Namita studied till Class 5 at AG High School in Ahmedabad in the English medium, which held her good stead when she moved to the US. She didn’t have to appear for an ‘English’ test and was directly admitted to the sixth grade there.
But a job in the US State Department, in which she eventually got into in 2010, didn’t come as easy. “I appeared for the entrance examination (for State Dept) but couldn’t qualify. I took a job in the banking sector and studied for an MBA simultaneously,” said Namita. “Even while the banking job was going well, I knew I wanted to do something international; for I knew many languages including Spanish, Hindi, English and Gujarati. I wasn’t meant to be working in one city for one job.” She passed the State Dept test in 2009. And after a process spanning 18 months, she was appointed the Vice Consul to India at Mumbai.
Namita is settled in North Carolina with her husband and a three-year-old son.
She has been working out of Mumbai since her appointment in May this year. She has visited Ahmedabad three times since then and is visibly impressed by how the city has undergone a metamorphosis of sorts – with its wider roads, and a cleaner and greener environment than Mumbai.
“I think Ahmedabad is a great model of progress for India and other developing countries, but what the city should emphasise upon is inclusive growth,” said Namita. “Wherever there’s a growth story, a part of the population (of that region) gets left behind. Maybe, Ahmedabad can do things differently and include all in the development process.”
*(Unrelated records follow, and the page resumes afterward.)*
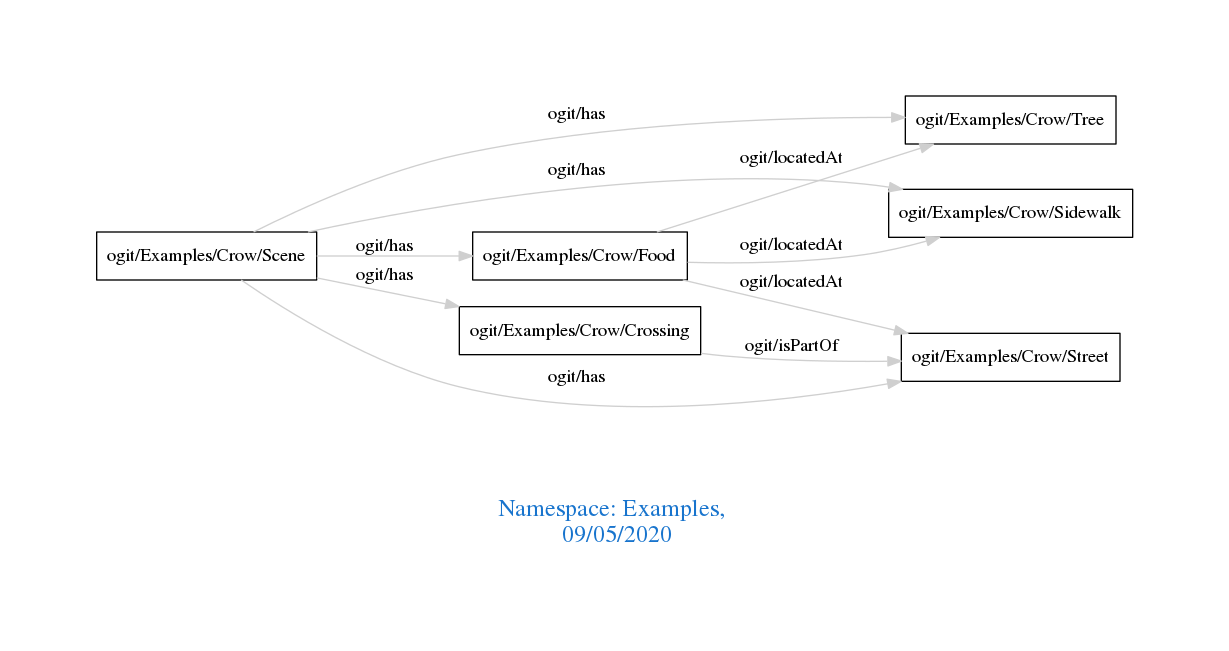
Before: downloads/Examples.png, a diagram exported from Graphviz (arago/OGIT). Its source is kept beside it as downloads/Examples.dot.
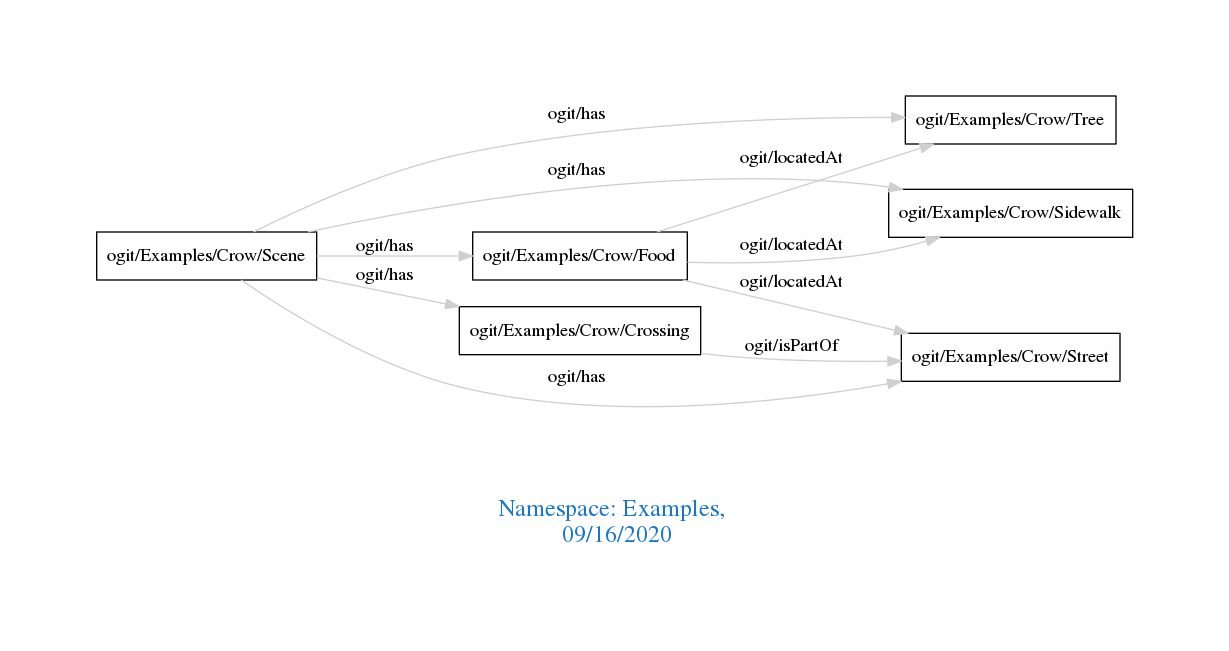
Above is the later version.

The edit, as a diff of the source:
```diff
@@ -1,7 +1,7 @@
 digraph OGIT_ontology {
  graph [ rankdir= LR,pad=1
 fontsize = 18,
-fontcolor= dodgerblue3,label = "\n\n\nNamespace: Examples, \n 09/05/2020"];
+fontcolor= dodgerblue3,label = "\n\n\nNamespace: Examples, \n 09/16/2020"];
 node[shape=polygon];
 edge [  color="gray81"];
 
```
But what is the secret to her immaculate Gujarati, though having lived in the US for years? “My mother deserves credit (for this). She always insisted my brother and I should communicate in Gujarati, said Namita. “When we asked her for something in English, she would respond in Gujarati. She insisted we should know our language and culture.”